The Center for Internet and Society at Stanford Law School is a leader in the study of the law and policy around the Internet and other emerging technologies.
Architecture and Public Policy
CIS explores how changes in the architecture of computer networks affect the economic environment for innovation and competition on the Internet, and how the law should react to those changes. This work has lead us to analyze the issue of network neutrality, perhaps the Internet's most debated policy issue, which concerns Internet user's ability to access the content and software of their choice without interference from network providers.
From local issues like the BART protests to national and international movements like Occupy and the Arab Spring, individuals and organizations are increasingly utilizing the Internet, social networking, and mobile devices to communicate and connect. This diverse panel from academia, public interest, and private practice, will discuss the opportunities and challenges for free speech as it increasingly moves from the town square to the networked world. Co-sponsored by the California State Bar Cyberspace Committee and the Stanford Center for Internet and Society
Evgeny Morozov and Andrew McLaughlin will debate the sincerity, utility and repercussions of America's commitment to a free Internet. They will discuss the desireability of network neutrality and network regulation in the context of US foreign policy, the ways to balance user privacy with the growing needs of law enforcement agencies; and the emerging threats to freedom of expression that are inherent in the technical design as well as the business imperatives of today's Web.

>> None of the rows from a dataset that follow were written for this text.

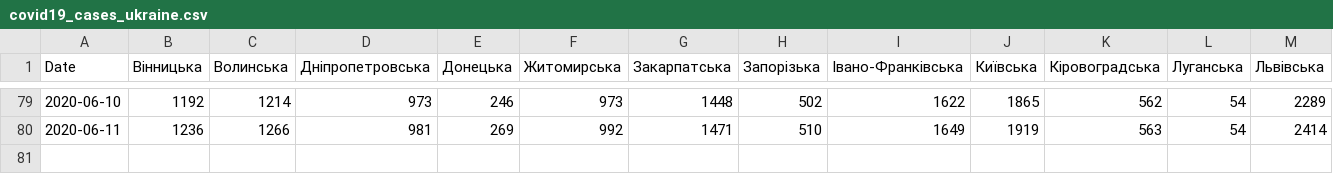
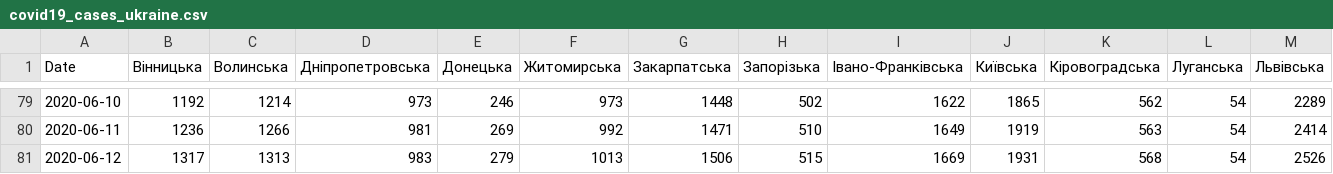
Before and after one commit to osaukh/dashcoch-UA, a CSV file: data_UA/covid19_cases_ukraine.csv, drawn as a sheet; only a part is shown, gaps mark what is left out; rows hold the shown columns only; the diff names each change by its address in the sheet, - before the commit and + after, or states it on an @@ line.

Commit message:
data 9am

```diff
--- a/data_UA/covid19_cases_ukraine.csv
+++ b/data_UA/covid19_cases_ukraine.csv
+row 81: 2020-06-12 | 1317 | 1313 | 983 | 279 | 1013 | 1506 | 515 | 1669 | 1931 | 568 | 54 | 2526
```
Also changed, not shown: data_UA/covid19_fatalities_ukraine.csv.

Learn about the Center for Internet and Society. Come meet CIS and hear about our exciting work and ways to get involved. Learn about the Fair Use Project, Consumer Privacy Project, and more. Lunch will be provided. RSVP for this free event today.